_Data in this exercise_:
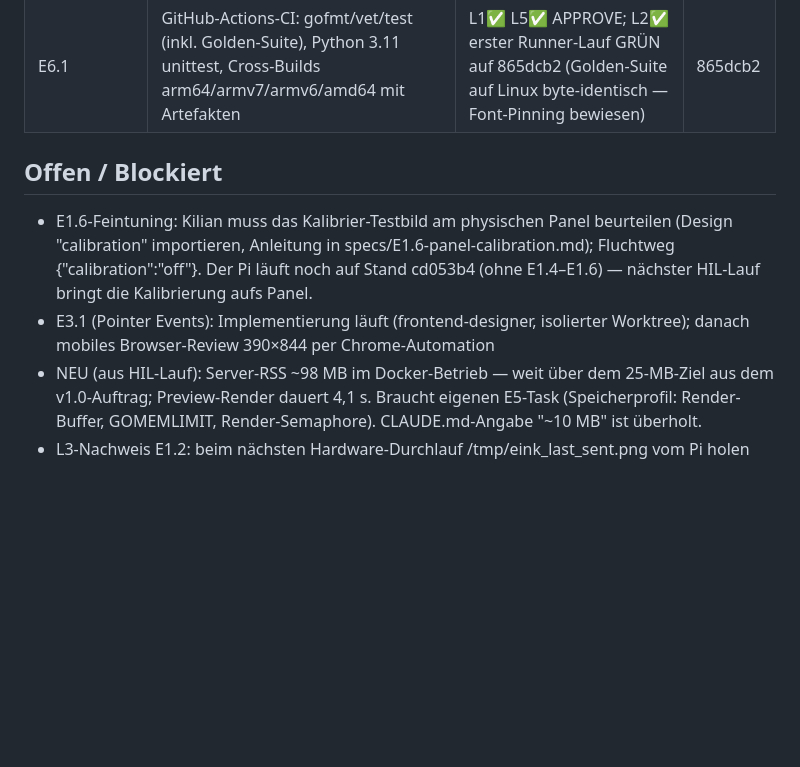
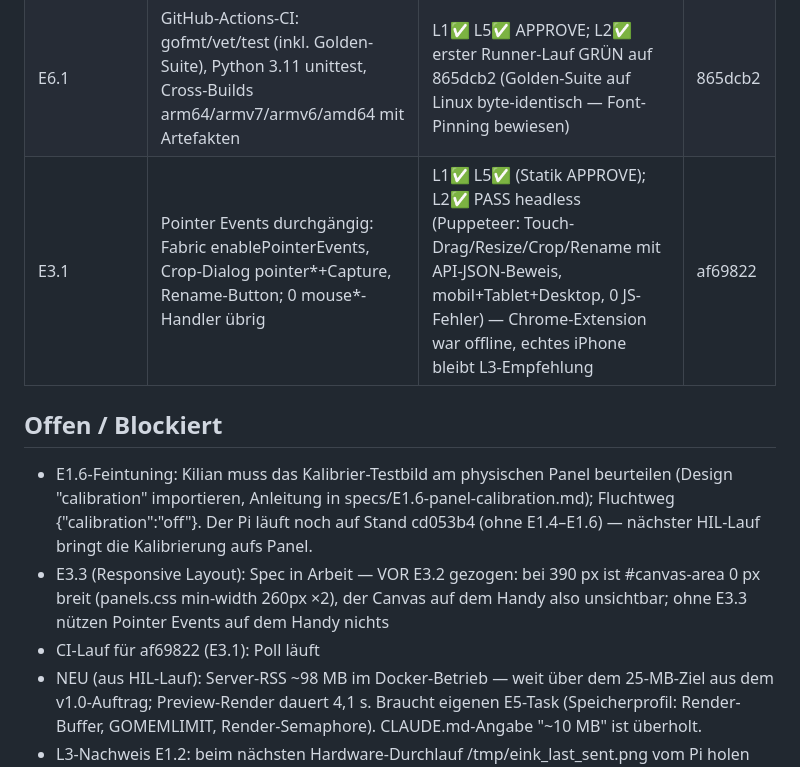
Before and after one commit to Kilian-Schwarz/E-INK-Picture, a Markdown page: PROGRESS.md, the part around the change. GitHub-like rendering; blank space fills up the shorter version.

Commit message:
chore(progress): log E3.1 completion with headless L2 evidence
Co-Authored-By: Claude Fable 5 <noreply@anthropic.com>
Claude-Session: https://claude.ai/code/session_013nY5tmmJTfSRowKZQ28aBP

```diff
--- a/PROGRESS.md
+++ b/PROGRESS.md
@@ -47,11 +47,13 @@ Epic: E1 code-komplett (E1.1–E1.6 gemergt) | Offen: HIL-Lauf (L3 E1.2) + Kilia
 | E1.5 | Element-Rotation im Renderer (Fabric-Semantik, exakte 90°-Koeffizienten, rotiertes Culling); alte Goldens sha-identisch | L1✅ L2✅ (Reviewer: eigene Sichtprüfung + Farbzählung + Negativprobe) L5✅ APPROVE | 89cc9f4 |
 | E1.6 | Kalibriertes Dithering (gemessene Spectra-6-Farben, Index-Swap auf Treiber-Codes), Atkinson wählbar, Precomp-LUT, Kalibrier-Testbild; Fluchtweg calibration="off" byte-identisch legacy | L1✅ L2✅ (Reviewer: Matrix-Nachrechnung, Palette-Zensus, Vorher/Nachher) L5✅ APPROVE; L3 (Kilians A/B am Panel) offen | 3616b9d |
 | E6.1 | GitHub-Actions-CI: gofmt/vet/test (inkl. Golden-Suite), Python 3.11 unittest, Cross-Builds arm64/armv7/armv6/amd64 mit Artefakten | L1✅ L5✅ APPROVE; L2✅ erster Runner-Lauf GRÜN auf 865dcb2 (Golden-Suite auf Linux byte-identisch — Font-Pinning bewiesen) | 865dcb2 |
+| E3.1 | Pointer Events durchgängig: Fabric enablePointerEvents, Crop-Dialog pointer*+Capture, Rename-Button; 0 mouse*-Handler übrig | L1✅ L5✅ (Statik APPROVE); L2✅ PASS headless (Puppeteer: Touch-Drag/Resize/Crop/Rename mit API-JSON-Beweis, mobil+Tablet+Desktop, 0 JS-Fehler) — Chrome-Extension war offline, echtes iPhone bleibt L3-Empfehlung | af69822 |
 
 ## Offen / Blockiert
 
 - E1.6-Feintuning: Kilian muss das Kalibrier-Testbild am physischen Panel beurteilen (Design "calibration" importieren, Anleitung in specs/E1.6-panel-calibration.md); Fluchtweg {"calibration":"off"}. Der Pi läuft noch auf Stand cd053b4 (ohne E1.4–E1.6) — nächster HIL-Lauf bringt die Kalibrierung aufs Panel.
-- E3.1 (Pointer Events): Implementierung läuft (frontend-designer, isolierter Worktree); danach mobiles Browser-Review 390×844 per Chrome-Automation
+- E3.3 (Responsive Layout): Spec in Arbeit — VOR E3.2 gezogen: bei 390 px ist #canvas-area 0 px breit (panels.css min-width 260px ×2), der Canvas auf dem Handy also unsichtbar; ohne E3.3 nützen Pointer Events auf dem Handy nichts
+- CI-Lauf für af69822 (E3.1): Poll läuft
 - NEU (aus HIL-Lauf): Server-RSS ~98 MB im Docker-Betrieb — weit über dem 25-MB-Ziel aus dem v1.0-Auftrag; Preview-Render dauert 4,1 s. Braucht eigenen E5-Task (Speicherprofil: Render-Buffer, GOMEMLIMIT, Render-Semaphore). CLAUDE.md-Angabe "~10 MB" ist überholt.
 - L3-Nachweis E1.2: beim nächsten Hardware-Durchlauf /tmp/eink_last_sent.png vom Pi holen und gegen Server-Preview vergleichen
 - Entscheidung Kilian: refresh_interval 900 s auf dem Test-Pi beibehalten oder erhöhen? (Panel-Verschleiß)
```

_What you should do_: Each entry above should be written out again exactly, without its pictures.

_Exercise answer_:
Before and after one commit to Kilian-Schwarz/E-INK-Picture, a Markdown page: PROGRESS.md, the part around the change. GitHub-like rendering; blank space fills up the shorter version.

Commit message:
chore(progress): log E3.1 completion with headless L2 evidence
Co-Authored-By: Claude Fable 5 <noreply@anthropic.com>
Claude-Session: https://claude.ai/code/session_013nY5tmmJTfSRowKZQ28aBP

```diff
--- a/PROGRESS.md
+++ b/PROGRESS.md
@@ -47,11 +47,13 @@ Epic: E1 code-komplett (E1.1–E1.6 gemergt) | Offen: HIL-Lauf (L3 E1.2) + Kilia
 | E1.5 | Element-Rotation im Renderer (Fabric-Semantik, exakte 90°-Koeffizienten, rotiertes Culling); alte Goldens sha-identisch | L1✅ L2✅ (Reviewer: eigene Sichtprüfung + Farbzählung + Negativprobe) L5✅ APPROVE | 89cc9f4 |
 | E1.6 | Kalibriertes Dithering (gemessene Spectra-6-Farben, Index-Swap auf Treiber-Codes), Atkinson wählbar, Precomp-LUT, Kalibrier-Testbild; Fluchtweg calibration="off" byte-identisch legacy | L1✅ L2✅ (Reviewer: Matrix-Nachrechnung, Palette-Zensus, Vorher/Nachher) L5✅ APPROVE; L3 (Kilians A/B am Panel) offen | 3616b9d |
 | E6.1 | GitHub-Actions-CI: gofmt/vet/test (inkl. Golden-Suite), Python 3.11 unittest, Cross-Builds arm64/armv7/armv6/amd64 mit Artefakten | L1✅ L5✅ APPROVE; L2✅ erster Runner-Lauf GRÜN auf 865dcb2 (Golden-Suite auf Linux byte-identisch — Font-Pinning bewiesen) | 865dcb2 |
+| E3.1 | Pointer Events durchgängig: Fabric enablePointerEvents, Crop-Dialog pointer*+Capture, Rename-Button; 0 mouse*-Handler übrig | L1✅ L5✅ (Statik APPROVE); L2✅ PASS headless (Puppeteer: Touch-Drag/Resize/Crop/Rename mit API-JSON-Beweis, mobil+Tablet+Desktop, 0 JS-Fehler) — Chrome-Extension war offline, echtes iPhone bleibt L3-Empfehlung | af69822 |
 
 ## Offen / Blockiert
 
 - E1.6-Feintuning: Kilian muss das Kalibrier-Testbild am physischen Panel beurteilen (Design "calibration" importieren, Anleitung in specs/E1.6-panel-calibration.md); Fluchtweg {"calibration":"off"}. Der Pi läuft noch auf Stand cd053b4 (ohne E1.4–E1.6) — nächster HIL-Lauf bringt die Kalibrierung aufs Panel.
-- E3.1 (Pointer Events): Implementierung läuft (frontend-designer, isolierter Worktree); danach mobiles Browser-Review 390×844 per Chrome-Automation
+- E3.3 (Responsive Layout): Spec in Arbeit — VOR E3.2 gezogen: bei 390 px ist #canvas-area 0 px breit (panels.css min-width 260px ×2), der Canvas auf dem Handy also unsichtbar; ohne E3.3 nützen Pointer Events auf dem Handy nichts
+- CI-Lauf für af69822 (E3.1): Poll läuft
 - NEU (aus HIL-Lauf): Server-RSS ~98 MB im Docker-Betrieb — weit über dem 25-MB-Ziel aus dem v1.0-Auftrag; Preview-Render dauert 4,1 s. Braucht eigenen E5-Task (Speicherprofil: Render-Buffer, GOMEMLIMIT, Render-Semaphore). CLAUDE.md-Angabe "~10 MB" ist überholt.
 - L3-Nachweis E1.2: beim nächsten Hardware-Durchlauf /tmp/eink_last_sent.png vom Pi holen und gegen Server-Preview vergleichen
 - Entscheidung Kilian: refresh_interval 900 s auf dem Test-Pi beibehalten oder erhöhen? (Panel-Verschleiß)
```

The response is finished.